The island of Utila hasn't change that much either. It's claim to fame is that it offers the world's cheapest scuba diving courses. For this reason, it's a major waypoint for twenty-something backpackers following the gringo trail through Central America. Eileen learned to dive there in 1997 for $99, which included four nights of accommodation if desired. You didn't get to keep the instruction book, however. When we visited her alma mater last week, we found that the price was now $185, including accommodation. We didn't ask about the instruction book. Other than an invasion of Internet cafes, the main town of Puerto Este looks pretty much the same as we remembered. Lots of kids, loud music, and 50 cent cuba libres at the rickety seaside bar. Glass in hand, David said, "I still really like this place."
Even less has changed at Cayos Cochinos, a cluster of smaller islands lying halfway between Roatan and the Honduran mainland. The waters surrounding the islands are an underwater park and anchoring is prohibited. Visiting boats must tie up at one of the dozen free moorings located on the leeside of Cochino Grande. On our first visit to the Cochinos this winter, we were concerned we might arrive to find no vacant moorings available. Not to worry. There was only one other cruising boat there when we pulled in, and it left the next day.
As we reminisced about our first visit to the Bay Islands, Eileen picked up the regatta list and remarked, "You know what's changed? Us. Sure, the islands are more developed here and there, but it's the cruising community that's really changed." We went through the list. There was an entire class of boats smaller than Little Gidding. Of the 30 boats in the overall fleet, 16 were 40 feet or less in length. Forty feet is on the small side of today's cruising fleet.

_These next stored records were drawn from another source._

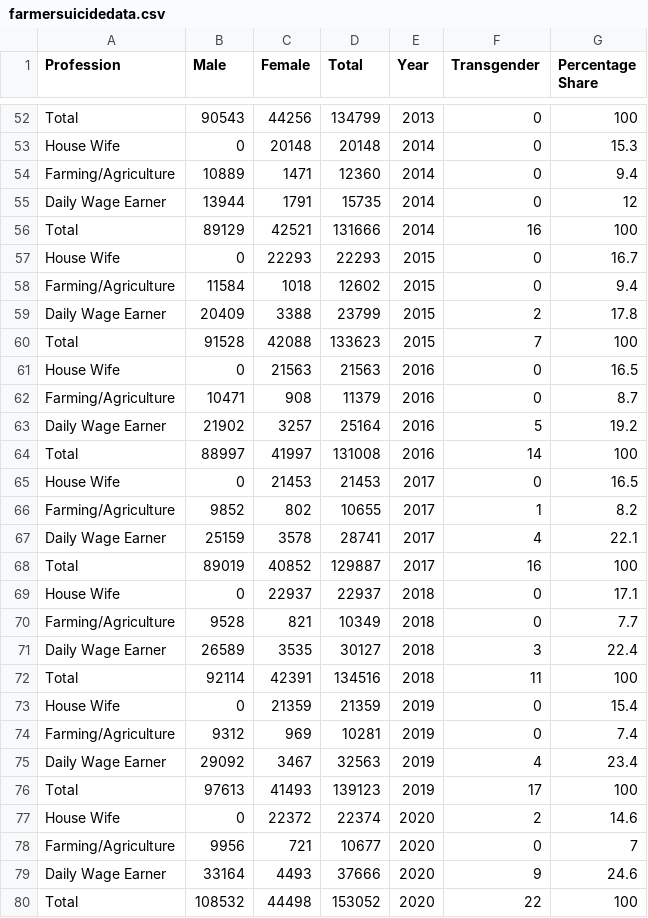
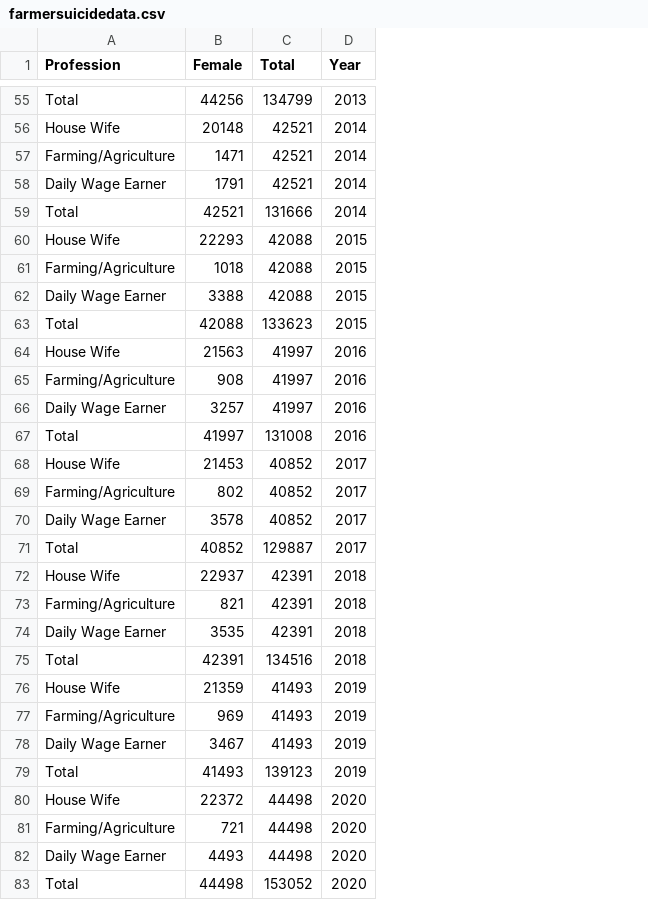
Before and after one commit to pankhurikumar23/pankhurikumar23.github.io, a CSV file: farmerstory/farmersuicidedata.csv, drawn as a sheet; only a part is shown, gaps mark what is left out; removed rows and columns are numbered as before the commit, all else as after; the diff covers the shown part only; the diff names each change by its address in the sheet, - before the commit and + after, or states it on an @@ line.

```diff
--- a/farmerstory/farmersuicidedata.csv
+++ b/farmerstory/farmersuicidedata.csv
-column B (Male), rows 52-80: 90543 | 0 | 10889 | 13944 | 89129 | 0 | 11584 | 20409 | 91528 | 0 | 10471 | 21902 | 88997 | 0 | 9852 | 25159 | 89019 | 0 | 9528 | 26589 | 92114 | 0 | 9312 | 29092 | 97613 | 0 | 9956 | 33164 | 108532
-column F (Transgender), rows 52-80: 0 | 0 | 0 | 0 | 16 | 0 | 0 | 2 | 7 | 0 | 0 | 5 | 14 | 0 | 1 | 4 | 16 | 0 | 0 | 3 | 11 | 0 | 0 | 4 | 17 | 2 | 0 | 9 | 22
-column G (Percentage Share), rows 52-80: 100 | 15.3 | 9.4 | 12 | 100 | 16.7 | 9.4 | 17.8 | 100 | 16.5 | 8.7 | 19.2 | 100 | 16.5 | 8.2 | 22.1 | 100 | 17.1 | 7.7 | 22.4 | 100 | 15.4 | 7.4 | 23.4 | 100 | 14.6 | 7 | 24.6 | 100
-C56 (Total): 20148
+C56 (Total): 42521
-C57 (Total): 12360
+C57 (Total): 42521
-C58 (Total): 15735
+C58 (Total): 42521
-C60 (Total): 22293
+C60 (Total): 42088
-C61 (Total): 12602
+C61 (Total): 42088
-C62 (Total): 23799
+C62 (Total): 42088
-C64 (Total): 21563
+C64 (Total): 41997
-C65 (Total): 11379
+C65 (Total): 41997
-C66 (Total): 25164
+C66 (Total): 41997
-C68 (Total): 21453
+C68 (Total): 40852
-C69 (Total): 10655
+C69 (Total): 40852
-C70 (Total): 28741
+C70 (Total): 40852
-C72 (Total): 22937
+C72 (Total): 42391
-C73 (Total): 10349
+C73 (Total): 42391
-C74 (Total): 30127
+C74 (Total): 42391
-C76 (Total): 21359
+C76 (Total): 41493
-C77 (Total): 10281
+C77 (Total): 41493
-C78 (Total): 32563
+C78 (Total): 41493
-C80 (Total): 22374
+C80 (Total): 44498
-C81 (Total): 10677
+C81 (Total): 44498
-C82 (Total): 37666
+C82 (Total): 44498
```
Also changed, not shown: 3 added rows and 34 edited cells elsewhere in this file, 1 other file.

At 36 feet, Little Gidding is downright puny.
"And look at the names," Eileen continued. "I still remember most of these people, but where are they now?" Several of the participants with whom we've kept in touch have sold their boats and have moved on to other pursuits; we receive regular e-mail updates from friends now settled in Texas, Louisiana, California, Florida, and North Carolina. Others have changed boats. One left his boat in storage in Florida to roam the seven seas as the professional captain of a luxury mega-yacht. Another jumped ship, published two cruising language guides, and is currently cruising the eastern Caribbean with a new partner. A third couple sold their sailboat, lost their Florida home in last year's hurricanes, and have now moved aboard a trawler. Sadly, at least one of the old gang we won't see again. He died a couple of years ago in Guatemala from an brain aneurysm.
Then we started citing the cruising friends we've made this winter: Todd and Susan on Snow Day, Don and Alice on Alley's Cat, Greg and Marilyn on Insatiable 1, the families on Snow Cat and Tall Tales -- the list went on. It's a new crowd, but that's just fine. Will they remember us eight years from now?